■ Required work ■
Your task is to copy each line of the records that includes the string "page".

■ Information provided ■
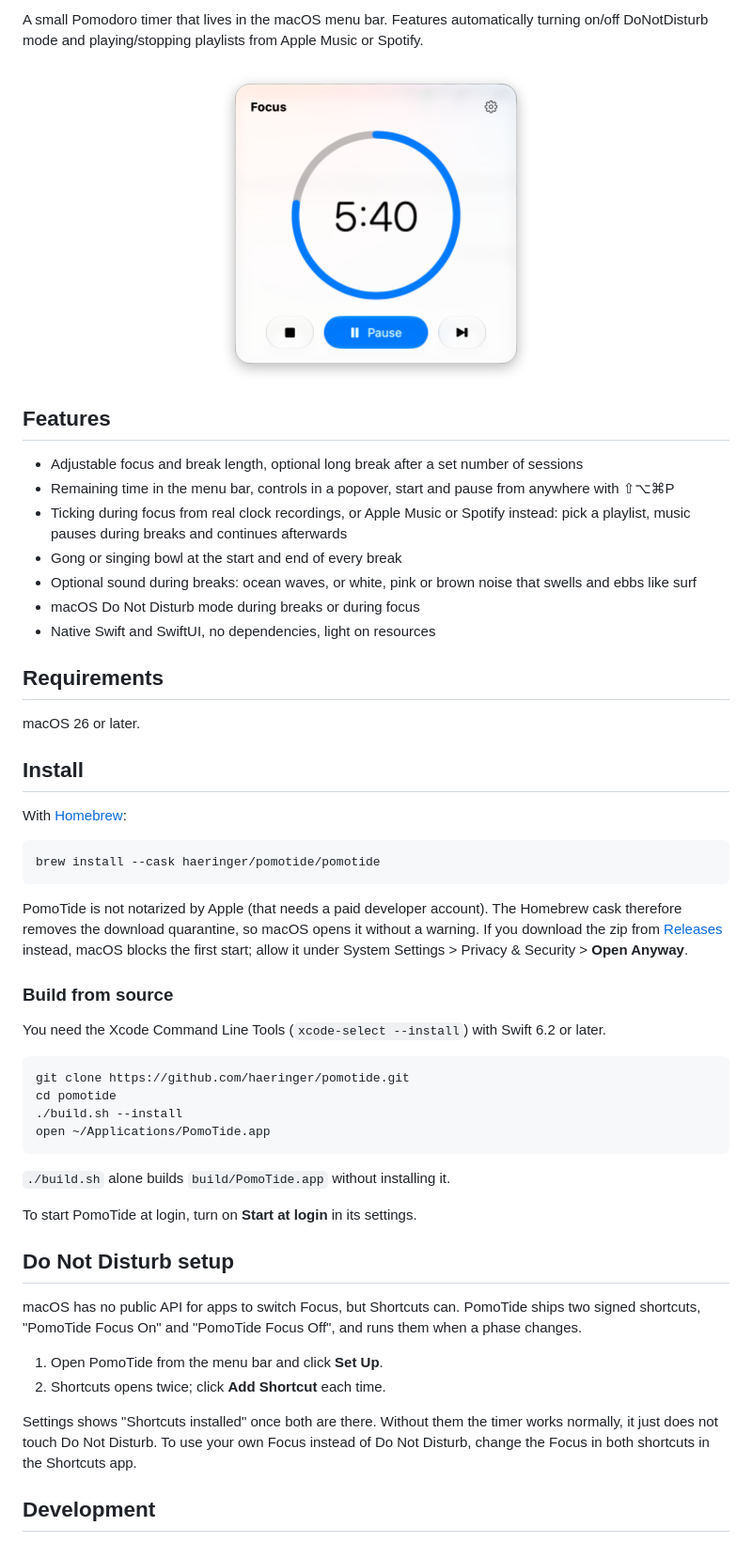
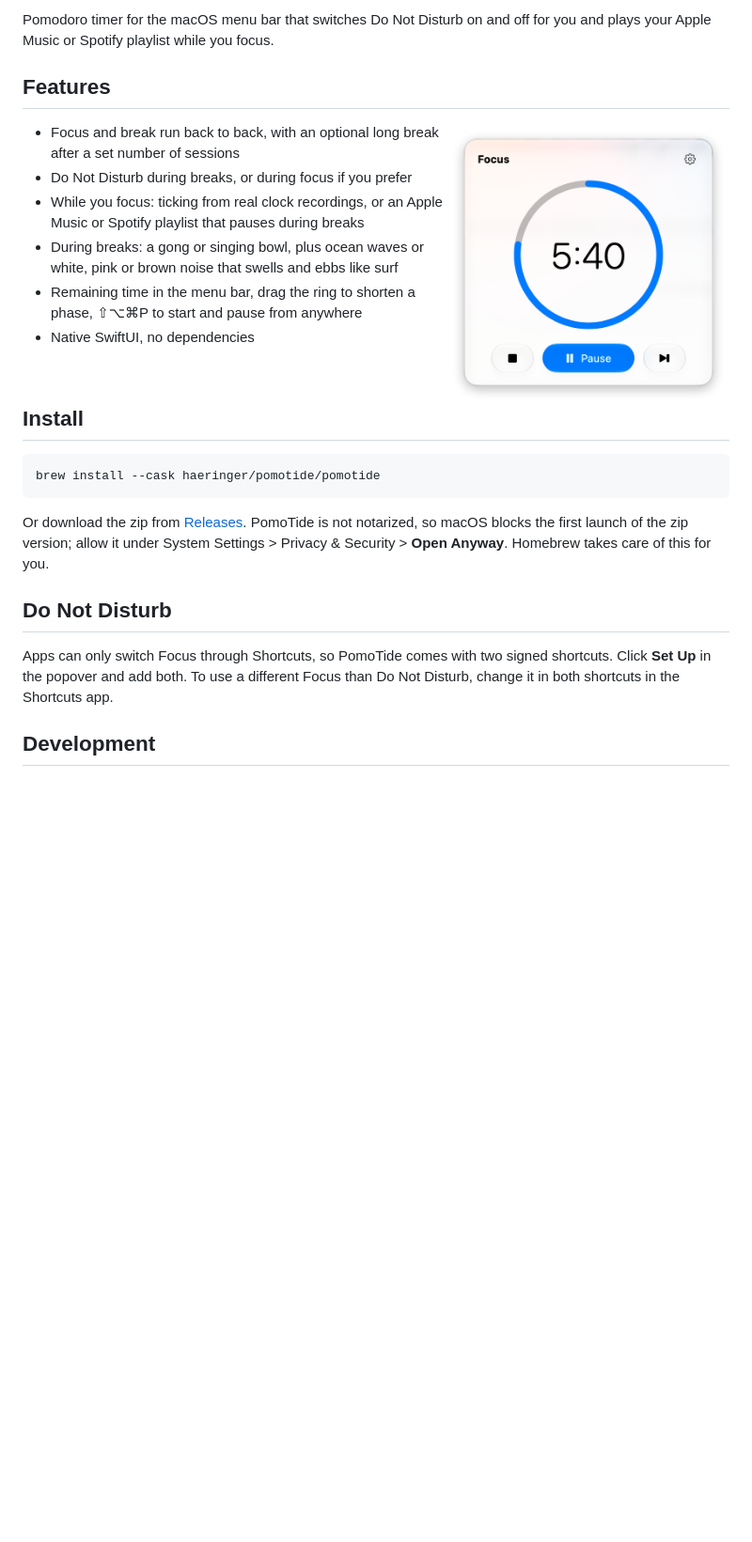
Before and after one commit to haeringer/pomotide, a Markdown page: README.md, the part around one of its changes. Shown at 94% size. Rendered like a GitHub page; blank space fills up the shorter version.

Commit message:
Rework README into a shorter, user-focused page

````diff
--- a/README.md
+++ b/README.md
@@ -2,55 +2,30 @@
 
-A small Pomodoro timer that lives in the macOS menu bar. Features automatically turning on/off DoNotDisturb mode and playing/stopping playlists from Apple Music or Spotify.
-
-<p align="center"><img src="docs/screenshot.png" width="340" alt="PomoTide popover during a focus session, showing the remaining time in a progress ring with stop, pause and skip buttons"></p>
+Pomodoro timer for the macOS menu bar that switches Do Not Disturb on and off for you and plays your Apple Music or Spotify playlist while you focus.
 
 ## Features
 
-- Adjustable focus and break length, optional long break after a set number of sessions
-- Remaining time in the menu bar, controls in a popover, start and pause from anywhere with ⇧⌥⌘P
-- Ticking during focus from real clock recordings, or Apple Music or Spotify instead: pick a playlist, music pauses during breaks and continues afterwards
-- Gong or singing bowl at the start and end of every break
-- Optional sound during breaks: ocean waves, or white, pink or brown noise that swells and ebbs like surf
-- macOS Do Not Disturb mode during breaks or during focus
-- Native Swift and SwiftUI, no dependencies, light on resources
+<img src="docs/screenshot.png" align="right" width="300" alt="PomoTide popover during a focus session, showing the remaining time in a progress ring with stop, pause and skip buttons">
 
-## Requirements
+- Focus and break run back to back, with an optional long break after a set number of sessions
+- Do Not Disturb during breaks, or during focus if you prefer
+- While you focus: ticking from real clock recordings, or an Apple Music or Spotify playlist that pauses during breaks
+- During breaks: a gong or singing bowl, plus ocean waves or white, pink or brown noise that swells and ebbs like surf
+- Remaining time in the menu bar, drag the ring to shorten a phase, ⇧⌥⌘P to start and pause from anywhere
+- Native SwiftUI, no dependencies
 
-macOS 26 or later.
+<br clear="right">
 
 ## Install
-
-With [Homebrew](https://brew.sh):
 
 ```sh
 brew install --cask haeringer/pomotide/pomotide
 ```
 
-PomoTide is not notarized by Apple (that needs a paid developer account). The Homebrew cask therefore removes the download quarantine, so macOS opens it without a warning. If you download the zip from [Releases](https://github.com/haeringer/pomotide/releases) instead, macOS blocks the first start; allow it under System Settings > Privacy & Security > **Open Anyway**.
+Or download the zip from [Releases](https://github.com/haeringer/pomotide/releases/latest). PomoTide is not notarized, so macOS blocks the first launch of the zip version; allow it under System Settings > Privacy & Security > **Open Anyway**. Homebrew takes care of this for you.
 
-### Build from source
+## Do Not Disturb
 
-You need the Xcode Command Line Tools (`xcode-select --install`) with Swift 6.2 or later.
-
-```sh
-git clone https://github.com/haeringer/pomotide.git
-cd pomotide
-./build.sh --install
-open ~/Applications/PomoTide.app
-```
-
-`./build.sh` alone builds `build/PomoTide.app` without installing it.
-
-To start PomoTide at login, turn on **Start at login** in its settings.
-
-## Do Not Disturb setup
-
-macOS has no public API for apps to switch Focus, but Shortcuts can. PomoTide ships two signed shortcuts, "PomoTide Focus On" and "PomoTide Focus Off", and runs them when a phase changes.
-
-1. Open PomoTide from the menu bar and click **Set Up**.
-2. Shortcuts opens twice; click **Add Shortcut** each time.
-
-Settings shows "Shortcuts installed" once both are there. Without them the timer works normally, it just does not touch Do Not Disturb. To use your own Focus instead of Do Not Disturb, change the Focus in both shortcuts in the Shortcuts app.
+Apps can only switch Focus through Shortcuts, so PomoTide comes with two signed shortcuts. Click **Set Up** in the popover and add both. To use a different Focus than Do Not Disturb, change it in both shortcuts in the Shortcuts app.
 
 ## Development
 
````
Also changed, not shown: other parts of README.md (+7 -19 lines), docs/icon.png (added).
* * *
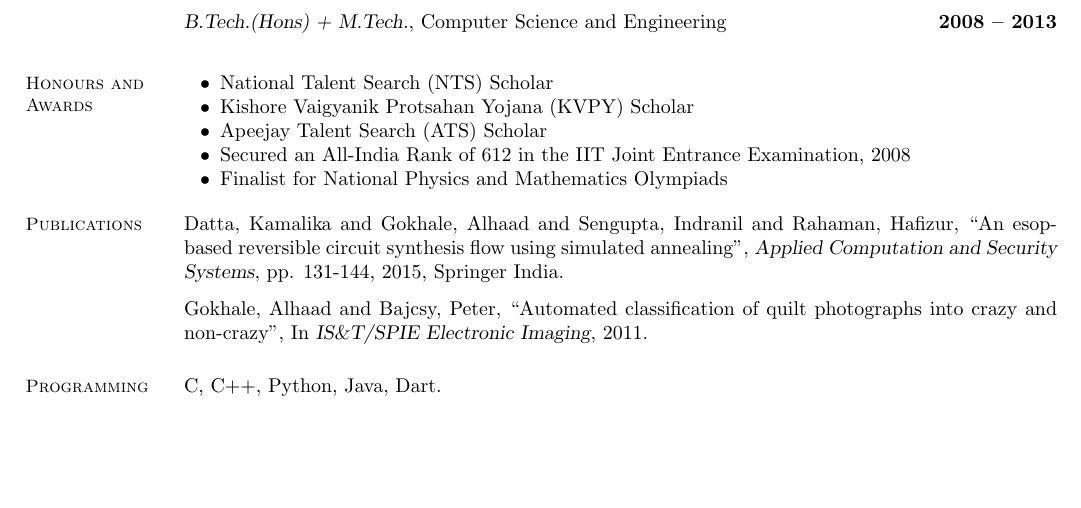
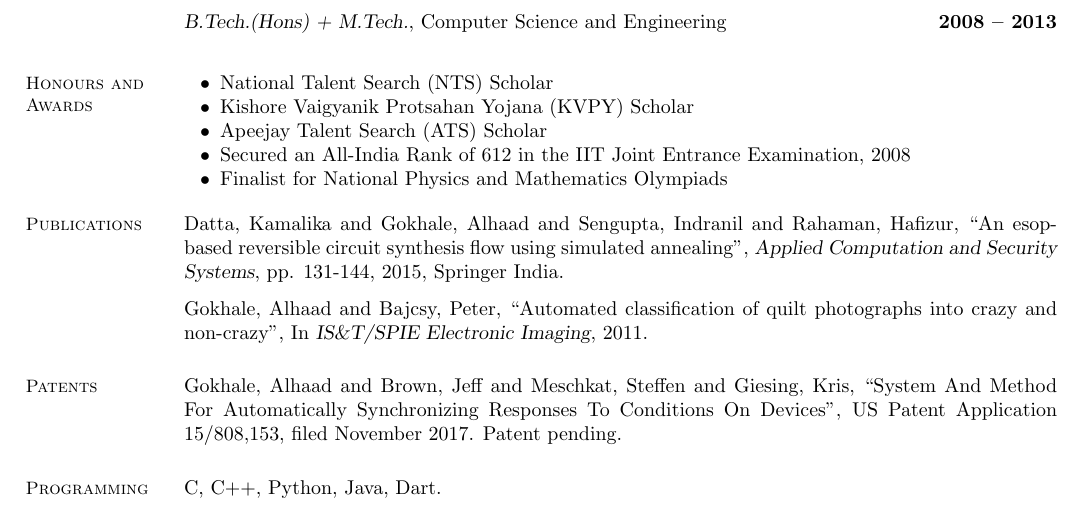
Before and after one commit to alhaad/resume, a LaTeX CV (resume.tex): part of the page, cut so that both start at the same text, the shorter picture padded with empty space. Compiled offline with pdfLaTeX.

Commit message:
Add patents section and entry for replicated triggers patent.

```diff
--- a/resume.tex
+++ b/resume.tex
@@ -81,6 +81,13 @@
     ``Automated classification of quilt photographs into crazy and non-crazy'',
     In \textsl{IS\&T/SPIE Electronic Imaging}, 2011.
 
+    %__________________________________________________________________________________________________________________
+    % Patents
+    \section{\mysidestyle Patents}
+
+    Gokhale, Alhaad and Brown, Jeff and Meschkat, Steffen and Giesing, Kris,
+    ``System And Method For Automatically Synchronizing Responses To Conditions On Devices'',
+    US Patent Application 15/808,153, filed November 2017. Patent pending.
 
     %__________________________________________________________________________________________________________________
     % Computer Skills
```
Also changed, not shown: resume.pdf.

■ Completed exercise ■
Before and after one commit to haeringer/pomotide, a Markdown page: README.md, the part around one of its changes. Shown at 94% size. Rendered like a GitHub page; blank space fills up the shorter version.
Rework README into a shorter, user-focused page
Before and after one commit to alhaad/resume, a LaTeX CV (resume.tex): part of the page, cut so that both start at the same text, the shorter picture padded with empty space. Compiled offline with pdfLaTeX.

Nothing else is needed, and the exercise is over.